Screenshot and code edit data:
....

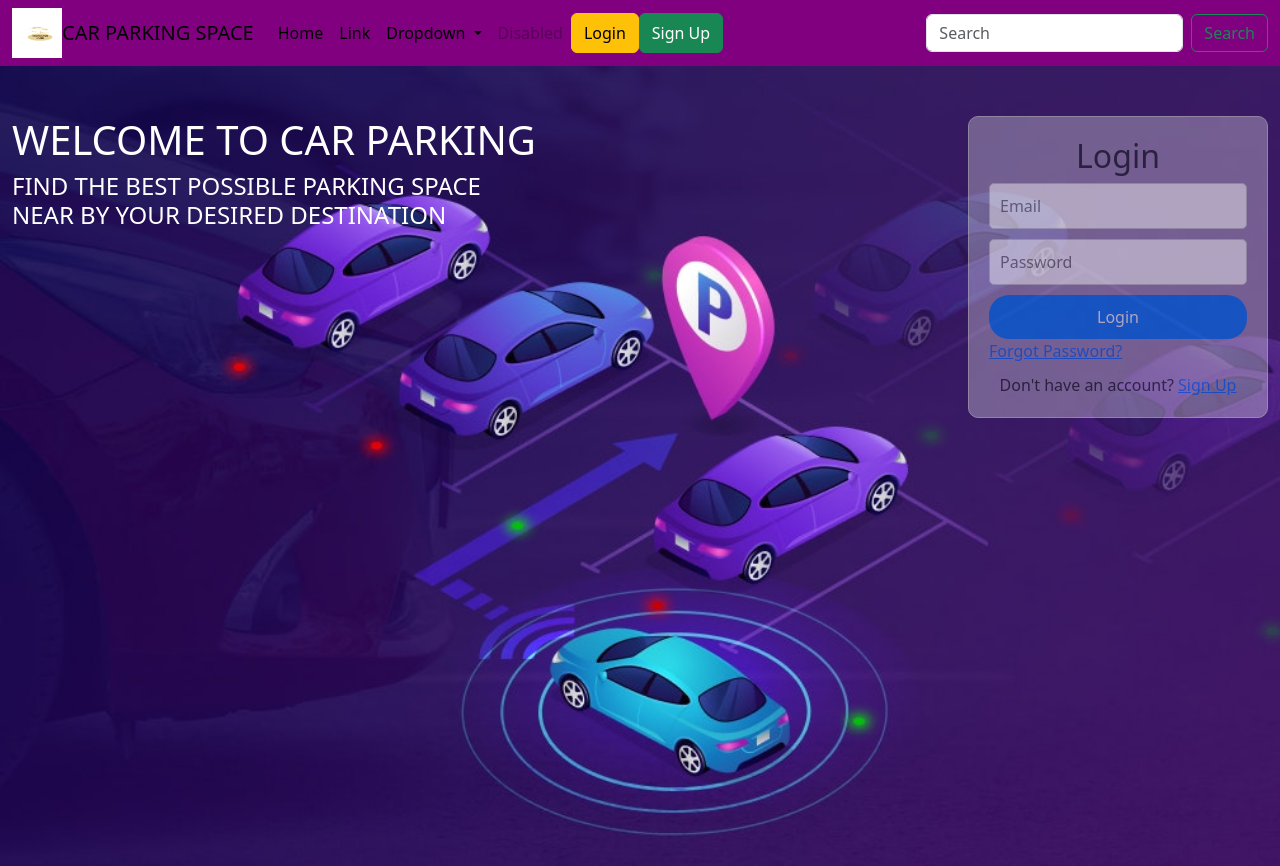
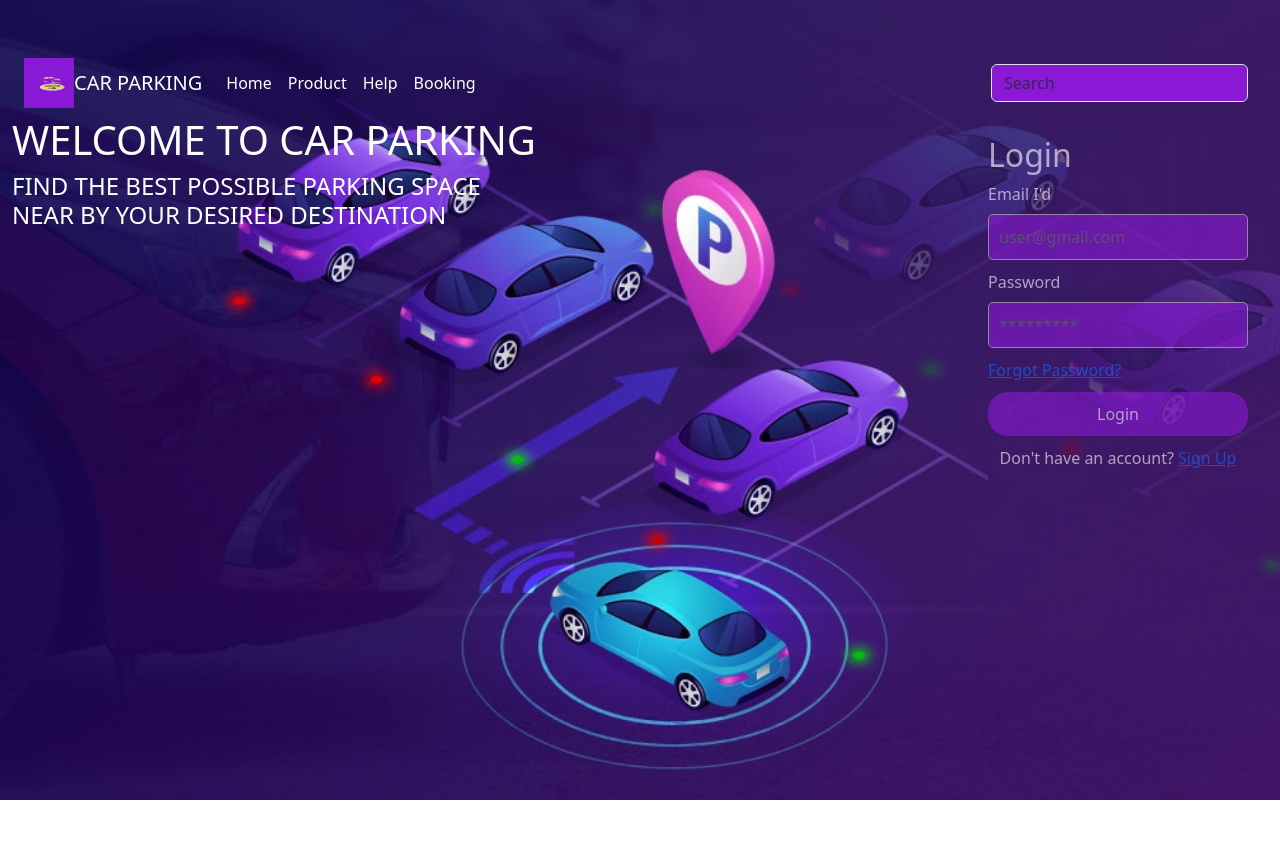
Before and after one commit to srijonsen29/Car-parking, a website: page index.html in a window 1280 px wide. After the commit the page ends 800 px from the top, so only its background shows below. Drawn offline with nearby package versions, Linux system fonts and the light colour scheme.

Commit message:
Update index.html

```diff
--- a/index.html
+++ b/index.html
@@ -12,9 +12,9 @@
             width: 300px;
             margin: 0 auto;
             padding: 20px;
-            border: 1px solid #ccc;
+            /* border: 1px solid #ccc; */
             border-radius: 10px; /* Curved border */
-            background-color: rgba(255,255,255,0.5); /* Light gray background */
+            /* background-color: rgba(255,255,255,0.5); Light gray background */
         }
         .login-form input {
             width: 100%;
@@ -47,11 +47,20 @@
     </style>
   </head>
   <body>
-    <nav class="navbar navbar-expand-lg navbar light" style="background-color: #800080;">
+    <div class = "container-fluid front-background body" style = "text-align: center;" >
+    <nav class="navbar navbar-expand-lg navbar light" >
         <div class="container-fluid">
-            <img src="Icon.png" class="icon"
+            <img src="Black and Gold Modern Automotive Car Showroom Logo (1) (1).png" class="round-icon"
                 alt="" width="50" height="50">
-            <a class="navbar-brand" href="#">CAR PARKING SPACE</a>
+
+                <!-- <div class="icon-label">
+                    <div class="icon-wrapper">
+                        <img src="Black and Gold Modern Automotive Car Showroom Logo (1) (1).png" class="round-icon" alt="Icon">
+                    </div>
+                    <div class="label">CAR PARKING</div>
+                </div> -->
+
+            <a class="navbar-brand" href="#" style="color: white;">CAR PARKING</a>
             <button class="navbar-toggler" type="button" data-bs-toggle="collapse"
                 data-bs-target="#navbarSupportedContent" aria-controls="navbarSupportedContent"
                 aria-expanded="false" aria-label="Toggle navigation">
@@ -60,14 +69,20 @@
             <div class="collapse navbar-collapse" id="navbarSupportedContent">
                 <ul class="navbar-nav me-auto mb-2 mb-lg-0">
                     <li class="nav-item">
-                        <a class="nav-link active" aria-current="page" href="#">Home</a>
+                        <a class="nav-link active" aria-current="page" href="#" style="color: white;">Home</a>
                     </li>
                     <li class="nav-item">
-                        <a class="nav-link active" href="https://www.bcci.tv/#!">Link</a>
+                        <a class="nav-link active" aria-current="page" href="#" style="color: white;">Product</a>
+                    <li class="nav-item">
+                        <a class="nav-link active" aria-current="page" href="#" style="color: white;">Help</a>
+                    </li>
+                    <li class="nav-item">
+                        <a class="nav-link active" aria-current="page" href="#" style="color: white;">Booking</a>
+                    </li>
 
-                    <li class="nav-item dropdown">
+                    <!-- <li class="nav-item dropdown">
                         <a class="nav-link dropdown-toggle active" href="#" id="navbarDropdown" role="button"
-                            data-bs-toggle="dropdown" aria-expanded="false">
+                            data-bs-toggle="dropdown" aria-expanded="false" style="color: white;">
                             Dropdown
                         </a>
                         <ul class="dropdown-menu" aria-labelledby="navbarDropdown">
@@ -88,25 +103,28 @@
                             <li><a class="dropdown-item" href="https://www.bcci.tv/players/men">Indian Cricketer"s
                                     Grade(Men)</a></li>
                         </ul>
-                    </li>
-                    <li class="nav-item">
-                        <a class="nav-link disabled" href="#" tabindex="-1" aria-disabled="true">Disabled</a>
-                    </li>
-                    <br>
+                    </li> -->
+
+                    <!-- <li class="nav-item">
+                        <a class="nav-link disabled" href="#" tabindex="-1" aria-disabled="true" style="color: white;">Disabled</a>
+                    </li> -->
+
+                    <!-- <br>
                     <button class="btn btn-warning" type="button" id="login">Login</button>
                     <br>
-                    <button class="btn btn-success" type="button" id="signup">Sign Up</button>
+                    <button class="btn btn-success" type="button" id="signup">Sign Up</button> -->
                 </ul>
                 <form class="d-flex">
-                    <input class="form-control me-2" type="search" placeholder="Search" aria-label="Search">
-                    <button class="btn btn-outline-success" type="submit" id="search">Search</button>
+                    <input class="form-control me-2" type="search" placeholder="Search" aria-label="Search" style="background-color: #8A19D6; ">
+                    <!-- <button class="btn btn-outline-success" type="submit" id="search">Search</button> -->
                 </form>
             </div>
         </div>
     </nav>
 
 
-    <div class = "container-fluid front-background body" style = "text-align: center;" >
+
+
 
 
     <!-- <input class="form-control me-2" type="search" placeholder="user@gmail.com" aria-label="Search" style = "width: 300px;"> -->
@@ -133,19 +151,23 @@
 </div> -->
 
 
-<div class="login-form login">
-    <h2>Login</h2>
+<div class="login-form login text" style = "text-align: left;">
+    <h2 class = "text" style = "text-align: left;">Login</h2>
     <form action="your_login_handler.php" method="post">
-        <input type="email" name="email" placeholder="Email" required>
-        <input type="password" name="password" placeholder="Password" required>
-        <button type="submit">Login</button>
-    </form>
+        <label for="exampleFormControlInput1" class="form-label">Email I'd</label>
+        <input type="email" name="email" style="background-color: #8A19D6;" placeholder="user@gmail.com" required>
+        <label for="exampleFormControlInput2" class="form-label">Password</label>
+        <input type="password" name="password" style="background-color: #8A19D6; " placeholder="*********" required>
+
     <div class="forgot-password" style = "text-align: left;">
         <a href="#">Forgot Password?</a>
     </div>
+    <button type="submit" style="background-color: #8A19D6; ">Login</button>
     <div class="signup-link">
         Don't have an account? <a href="#">Sign Up</a>
     </div>
+
+</form>
 </div>
     <h1 class="text" style = "text-align: left;">WELCOME TO CAR PARKING</h1>
 
```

....

Work instruction: Copy out all the data above exactly, pictures excluded.

Exercise result:
Before and after one commit to srijonsen29/Car-parking, a website: page index.html in a window 1280 px wide. After the commit the page ends 800 px from the top, so only its background shows below. Drawn offline with nearby package versions, Linux system fonts and the light colour scheme.

Commit message:
Update index.html

```diff
--- a/index.html
+++ b/index.html
@@ -12,9 +12,9 @@
             width: 300px;
             margin: 0 auto;
             padding: 20px;
-            border: 1px solid #ccc;
+            /* border: 1px solid #ccc; */
             border-radius: 10px; /* Curved border */
-            background-color: rgba(255,255,255,0.5); /* Light gray background */
+            /* background-color: rgba(255,255,255,0.5); Light gray background */
         }
         .login-form input {
             width: 100%;
@@ -47,11 +47,20 @@
     </style>
   </head>
   <body>
-    <nav class="navbar navbar-expand-lg navbar light" style="background-color: #800080;">
+    <div class = "container-fluid front-background body" style = "text-align: center;" >
+    <nav class="navbar navbar-expand-lg navbar light" >
         <div class="container-fluid">
-            <img src="Icon.png" class="icon"
+            <img src="Black and Gold Modern Automotive Car Showroom Logo (1) (1).png" class="round-icon"
                 alt="" width="50" height="50">
-            <a class="navbar-brand" href="#">CAR PARKING SPACE</a>
+
+                <!-- <div class="icon-label">
+                    <div class="icon-wrapper">
+                        <img src="Black and Gold Modern Automotive Car Showroom Logo (1) (1).png" class="round-icon" alt="Icon">
+                    </div>
+                    <div class="label">CAR PARKING</div>
+                </div> -->
+
+            <a class="navbar-brand" href="#" style="color: white;">CAR PARKING</a>
             <button class="navbar-toggler" type="button" data-bs-toggle="collapse"
                 data-bs-target="#navbarSupportedContent" aria-controls="navbarSupportedContent"
                 aria-expanded="false" aria-label="Toggle navigation">
@@ -60,14 +69,20 @@
             <div class="collapse navbar-collapse" id="navbarSupportedContent">
                 <ul class="navbar-nav me-auto mb-2 mb-lg-0">
                     <li class="nav-item">
-                        <a class="nav-link active" aria-current="page" href="#">Home</a>
+                        <a class="nav-link active" aria-current="page" href="#" style="color: white;">Home</a>
                     </li>
                     <li class="nav-item">
-                        <a class="nav-link active" href="https://www.bcci.tv/#!">Link</a>
+                        <a class="nav-link active" aria-current="page" href="#" style="color: white;">Product</a>
+                    <li class="nav-item">
+                        <a class="nav-link active" aria-current="page" href="#" style="color: white;">Help</a>
+                    </li>
+                    <li class="nav-item">
+                        <a class="nav-link active" aria-current="page" href="#" style="color: white;">Booking</a>
+                    </li>
 
-                    <li class="nav-item dropdown">
+                    <!-- <li class="nav-item dropdown">
                         <a class="nav-link dropdown-toggle active" href="#" id="navbarDropdown" role="button"
-                            data-bs-toggle="dropdown" aria-expanded="false">
+                            data-bs-toggle="dropdown" aria-expanded="false" style="color: white;">
                             Dropdown
                         </a>
                         <ul class="dropdown-menu" aria-labelledby="navbarDropdown">
@@ -88,25 +103,28 @@
                             <li><a class="dropdown-item" href="https://www.bcci.tv/players/men">Indian Cricketer"s
                                     Grade(Men)</a></li>
                         </ul>
-                    </li>
-                    <li class="nav-item">
-                        <a class="nav-link disabled" href="#" tabindex="-1" aria-disabled="true">Disabled</a>
-                    </li>
-                    <br>
+                    </li> -->
+
+                    <!-- <li class="nav-item">
+                        <a class="nav-link disabled" href="#" tabindex="-1" aria-disabled="true" style="color: white;">Disabled</a>
+                    </li> -->
+
+                    <!-- <br>
                     <button class="btn btn-warning" type="button" id="login">Login</button>
                     <br>
-                    <button class="btn btn-success" type="button" id="signup">Sign Up</button>
+                    <button class="btn btn-success" type="button" id="signup">Sign Up</button> -->
                 </ul>
                 <form class="d-flex">
-                    <input class="form-control me-2" type="search" placeholder="Search" aria-label="Search">
-                    <button class="btn btn-outline-success" type="submit" id="search">Search</button>
+                    <input class="form-control me-2" type="search" placeholder="Search" aria-label="Search" style="background-color: #8A19D6; ">
+                    <!-- <button class="btn btn-outline-success" type="submit" id="search">Search</button> -->
                 </form>
             </div>
         </div>
     </nav>
 
 
-    <div class = "container-fluid front-background body" style = "text-align: center;" >
+
+
 
 
     <!-- <input class="form-control me-2" type="search" placeholder="user@gmail.com" aria-label="Search" style = "width: 300px;"> -->
@@ -133,19 +151,23 @@
 </div> -->
 
 
-<div class="login-form login">
-    <h2>Login</h2>
+<div class="login-form login text" style = "text-align: left;">
+    <h2 class = "text" style = "text-align: left;">Login</h2>
     <form action="your_login_handler.php" method="post">
-        <input type="email" name="email" placeholder="Email" required>
-        <input type="password" name="password" placeholder="Password" required>
-        <button type="submit">Login</button>
-    </form>
+        <label for="exampleFormControlInput1" class="form-label">Email I'd</label>
+        <input type="email" name="email" style="background-color: #8A19D6;" placeholder="user@gmail.com" required>
+        <label for="exampleFormControlInput2" class="form-label">Password</label>
+        <input type="password" name="password" style="background-color: #8A19D6; " placeholder="*********" required>
+
     <div class="forgot-password" style = "text-align: left;">
         <a href="#">Forgot Password?</a>
     </div>
+    <button type="submit" style="background-color: #8A19D6; ">Login</button>
     <div class="signup-link">
         Don't have an account? <a href="#">Sign Up</a>
     </div>
+
+</form>
 </div>
     <h1 class="text" style = "text-align: left;">WELCOME TO CAR PARKING</h1>
 
```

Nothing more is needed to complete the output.